Christopher PrebleChristopher Preble is the vice president for defense and foreign policy studies at the Cato Institute. He is the author of The Power Problem: How American Military Dominance Makes Us Less Safe, Less Prosperous, and Less Free (Cornell University Press, 2009) and John F. Kennedy and the Missile Gap (Northern Illinois University Press, 2004). He coedited, with John Mueller, A Dangerous World? Threat Perception and U.S. National Security (Cato Institute, 2014); and, with Jim Harper and Benjamin Friedman, Terrorizing Ourselves: Why U.S. Counterterrorism Policy Is Failing and How to Fix It (Cato Institute, 2010).

Preble has also published articles in major publications, including the New York Times, USA Today, the Los Angeles Times, the Financial Times, National Review, The National Interest, and Foreign Policy, and is a frequent guest on television and radio.

In addition to his work at Cato, Preble teaches the U.S. foreign policy elective at the University of California, Washington Center. Before joining Cato in February 2003, he taught history at St. Cloud State University and Temple University. Preble was a commissioned officer in the U.S. Navy, and served aboard the USS Ticonderoga (CG-47) from 1990 to 1993.

Preble holds a PhD in history from Temple University.

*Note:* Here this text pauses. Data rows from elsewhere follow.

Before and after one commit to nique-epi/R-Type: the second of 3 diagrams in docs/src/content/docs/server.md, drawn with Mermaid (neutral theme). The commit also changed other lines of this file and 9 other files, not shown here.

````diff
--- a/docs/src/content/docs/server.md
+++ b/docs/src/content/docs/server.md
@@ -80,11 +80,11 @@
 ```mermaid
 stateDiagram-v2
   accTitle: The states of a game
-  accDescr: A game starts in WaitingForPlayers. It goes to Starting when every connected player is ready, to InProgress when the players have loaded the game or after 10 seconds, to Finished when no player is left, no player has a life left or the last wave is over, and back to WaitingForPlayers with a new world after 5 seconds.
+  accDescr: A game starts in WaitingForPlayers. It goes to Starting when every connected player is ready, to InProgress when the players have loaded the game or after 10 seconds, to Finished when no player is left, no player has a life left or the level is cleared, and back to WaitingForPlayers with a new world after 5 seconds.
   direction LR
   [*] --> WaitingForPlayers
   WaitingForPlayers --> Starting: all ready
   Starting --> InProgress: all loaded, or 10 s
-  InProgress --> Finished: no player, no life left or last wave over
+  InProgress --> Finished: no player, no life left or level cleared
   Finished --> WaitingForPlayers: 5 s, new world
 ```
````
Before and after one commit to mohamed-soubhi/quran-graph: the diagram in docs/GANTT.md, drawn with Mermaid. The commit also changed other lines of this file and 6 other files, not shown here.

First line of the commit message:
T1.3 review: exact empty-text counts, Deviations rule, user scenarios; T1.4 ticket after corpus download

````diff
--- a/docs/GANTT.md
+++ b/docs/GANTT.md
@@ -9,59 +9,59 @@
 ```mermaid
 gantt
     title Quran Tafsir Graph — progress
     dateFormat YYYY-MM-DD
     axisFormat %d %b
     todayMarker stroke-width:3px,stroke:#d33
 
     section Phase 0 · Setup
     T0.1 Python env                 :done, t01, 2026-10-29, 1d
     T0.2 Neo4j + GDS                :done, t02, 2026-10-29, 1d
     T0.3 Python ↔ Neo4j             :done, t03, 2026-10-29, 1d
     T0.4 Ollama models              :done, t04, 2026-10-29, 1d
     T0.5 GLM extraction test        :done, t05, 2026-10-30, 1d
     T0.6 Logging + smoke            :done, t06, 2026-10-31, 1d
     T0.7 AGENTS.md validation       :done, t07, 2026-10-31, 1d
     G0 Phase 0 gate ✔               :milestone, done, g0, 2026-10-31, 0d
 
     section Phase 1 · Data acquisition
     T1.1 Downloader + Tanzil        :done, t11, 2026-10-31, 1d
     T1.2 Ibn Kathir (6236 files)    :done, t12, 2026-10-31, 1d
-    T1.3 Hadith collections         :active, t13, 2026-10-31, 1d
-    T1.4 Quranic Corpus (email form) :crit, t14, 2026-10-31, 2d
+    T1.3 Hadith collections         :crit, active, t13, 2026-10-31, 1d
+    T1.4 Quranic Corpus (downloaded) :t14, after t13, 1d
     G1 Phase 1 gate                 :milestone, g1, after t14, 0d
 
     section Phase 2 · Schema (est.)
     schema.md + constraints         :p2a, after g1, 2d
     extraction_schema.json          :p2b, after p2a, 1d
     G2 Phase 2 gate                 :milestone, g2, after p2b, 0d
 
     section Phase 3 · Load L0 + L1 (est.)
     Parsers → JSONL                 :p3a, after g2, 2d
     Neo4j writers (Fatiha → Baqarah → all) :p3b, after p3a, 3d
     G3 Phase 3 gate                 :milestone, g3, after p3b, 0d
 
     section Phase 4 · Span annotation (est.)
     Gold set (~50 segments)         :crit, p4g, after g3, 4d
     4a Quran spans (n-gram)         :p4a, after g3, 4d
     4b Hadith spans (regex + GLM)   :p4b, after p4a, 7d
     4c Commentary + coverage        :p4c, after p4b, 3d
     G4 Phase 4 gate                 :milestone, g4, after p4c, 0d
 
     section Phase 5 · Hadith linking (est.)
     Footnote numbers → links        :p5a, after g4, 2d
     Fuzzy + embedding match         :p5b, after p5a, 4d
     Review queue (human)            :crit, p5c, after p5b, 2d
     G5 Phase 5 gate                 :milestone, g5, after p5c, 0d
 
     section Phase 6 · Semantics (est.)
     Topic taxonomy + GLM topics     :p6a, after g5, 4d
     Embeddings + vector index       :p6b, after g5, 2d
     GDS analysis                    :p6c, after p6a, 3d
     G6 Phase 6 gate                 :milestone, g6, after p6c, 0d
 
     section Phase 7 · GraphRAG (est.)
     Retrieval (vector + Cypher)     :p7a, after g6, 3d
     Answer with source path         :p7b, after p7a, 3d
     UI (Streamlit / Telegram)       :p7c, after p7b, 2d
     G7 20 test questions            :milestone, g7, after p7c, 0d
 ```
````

John MuellerJohn Mueller is a senior fellow at the Cato Institute. He is also a member of the political science department and senior research scientist with the Mershon Center for International Security Studies at Ohio State University. A leading expert on terrorism and particularly on the reactions (or over-reactions) it often inspires, he is the co-author (with Mark G. Stewart) of Chasing Ghosts: The Policing of Terrorism, published by Oxford University Press in 2016. Their Terror, Security and Money: Balancing the Risks, Benefits, and Costs of Homeland Security was published in 2011 by Oxford. Other books from Mueller include Overblown: How Politicians and the Terrorism Industry Inflate National Security Threats and Why We Believe Them (Free Press, 2006) and Atomic Obsession: Nuclear Alarmism from Hiroshima to Al-Qaeda (Oxford, 2010). He is also the editor of Terrorism Since 9/11: The American Cases (Mershon Center, Ohio State, 2015) and (with Christopher A. Preble) A Dangerous World? Threat Perception and U.S. National Security (Cato, 2014).

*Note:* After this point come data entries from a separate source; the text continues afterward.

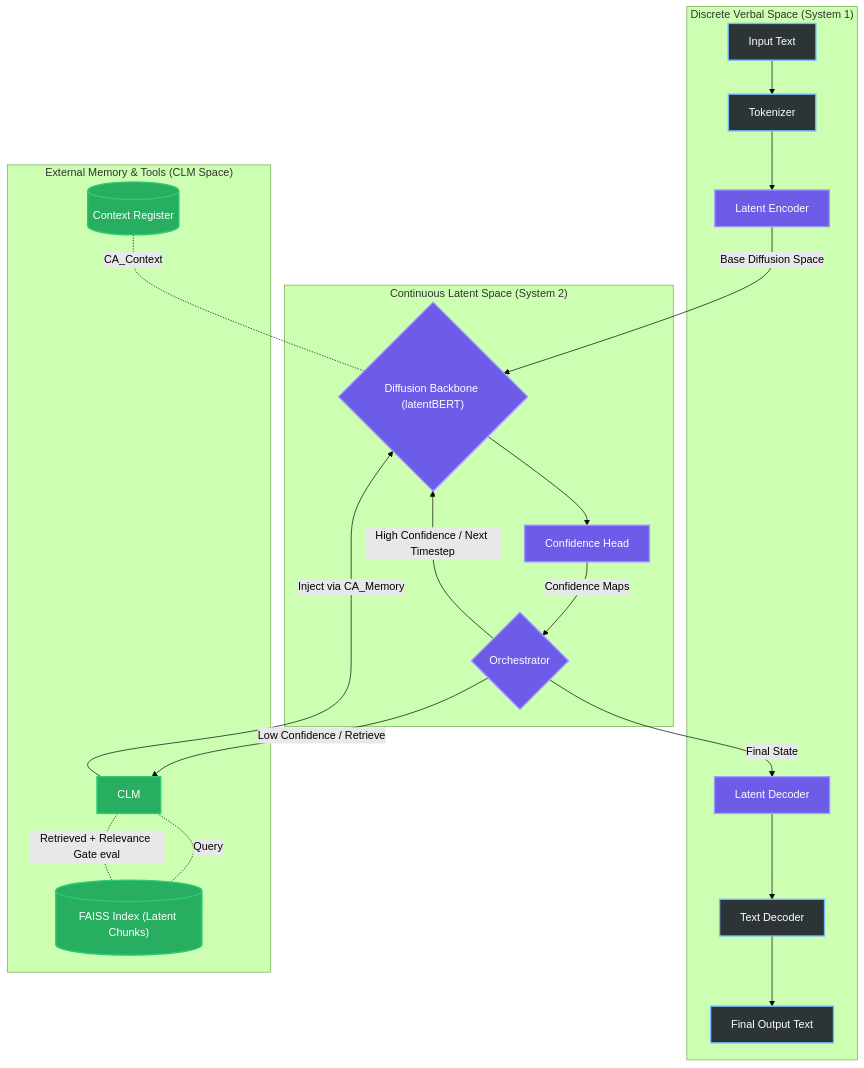
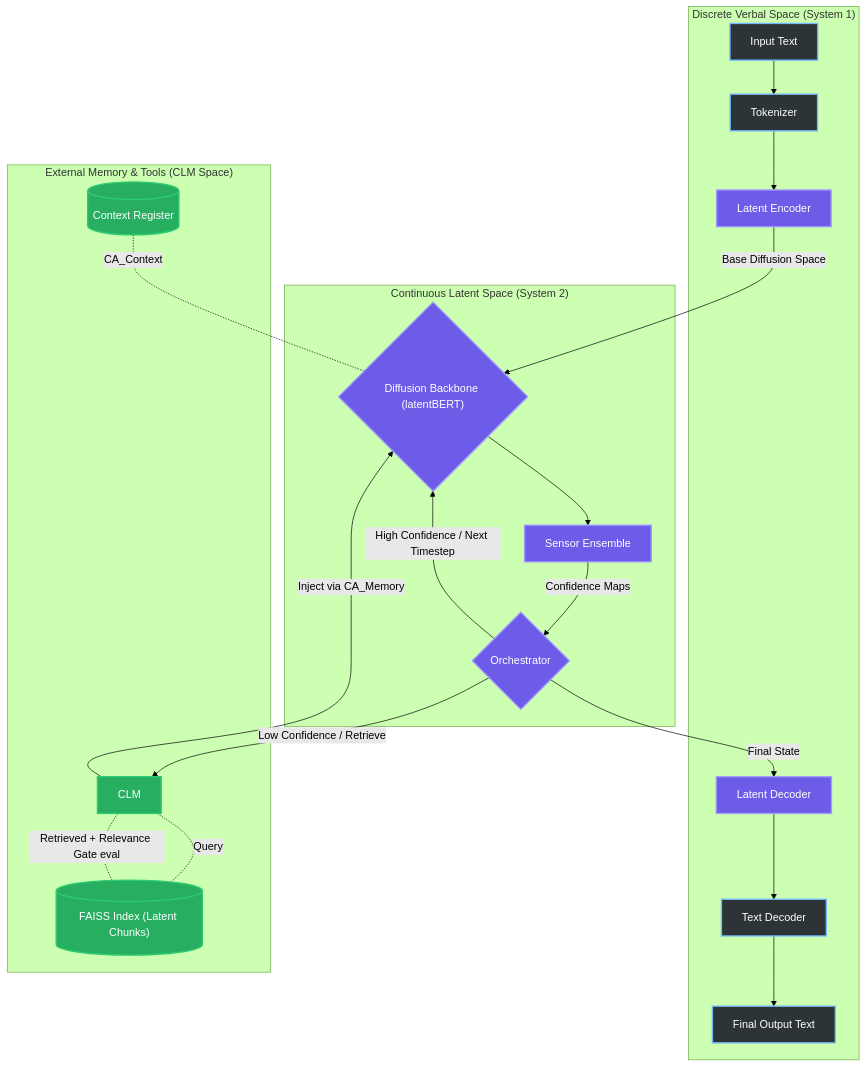
The diagram in README.md (Laeryid/BEBLaDII), drawn with Mermaid (forest theme) before and after one commit. The commit also changed other lines of this file and 50 other files, not shown here.

````diff
--- a/README.md
+++ b/README.md
@@ -29,35 +29,35 @@
 ```mermaid
 graph TD
     classDef verbal fill:#2d3436,stroke:#74b9ff,stroke-width:2px,color:#fff
     classDef latent fill:#6c5ce7,stroke:#a29bfe,stroke-width:2px,color:#fff
     classDef clm fill:#27ae60,stroke:#2ecc71,stroke-width:2px,color:#fff
 
     subgraph "Discrete Verbal Space (System 1)"
         A["Input Text"] --> B["Tokenizer"]
         B --> C["Latent Encoder"]
         P["Latent Decoder"] --> J["Text Decoder"]
         J --> M["Final Output Text"]
     end
 
     subgraph "Continuous Latent Space (System 2)"
         C -->|"Base Diffusion Space"| E{"Diffusion Backbone (latentBERT)"}
         
-        E --> F["Confidence Head"]
+        E --> F["Sensor Ensemble"]
         
         F -->|"Confidence Maps"| G{"Orchestrator"}
         G -->|"High Confidence / Next Timestep"| E
         G -->|"Final State"| P
     end
 
     subgraph "External Memory & Tools (CLM Space)"
         TC[("Context Register")] -.-|"CA_Context"| E
         G -->|"Low Confidence / Retrieve"| H["CLM"]
         H -.-|"Query"| I[("FAISS Index (Latent Chunks)")]
         I -.-|"Retrieved + Relevance Gate eval"| H
         H -->|"Inject via CA_Memory"| E
     end
 
     class A,B,J,M verbal
     class C,E,F,G,P latent
     class H,I,TC clm
 ```
````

Benjamin FriedmanBenjamin H. Friedman is a research fellow in defense and homeland security studies. He writes about U.S. defense politics, focusing on strategy, budgeting, and war. He has co-edited two books and has published in International Security, Political Science Quarterly, Foreign Affairs, the New York Times, the Los Angeles Times, the Atlantic, the Philadelphia Inquirer, USA Today, the Hill, Politico, the Christian Science Monitor, and various other journals. Ben is a graduate of Dartmouth College, a PhD candidate in political science at the MIT, and an adjunct lecturer at George Washington University’s Elliott School of International Affairs.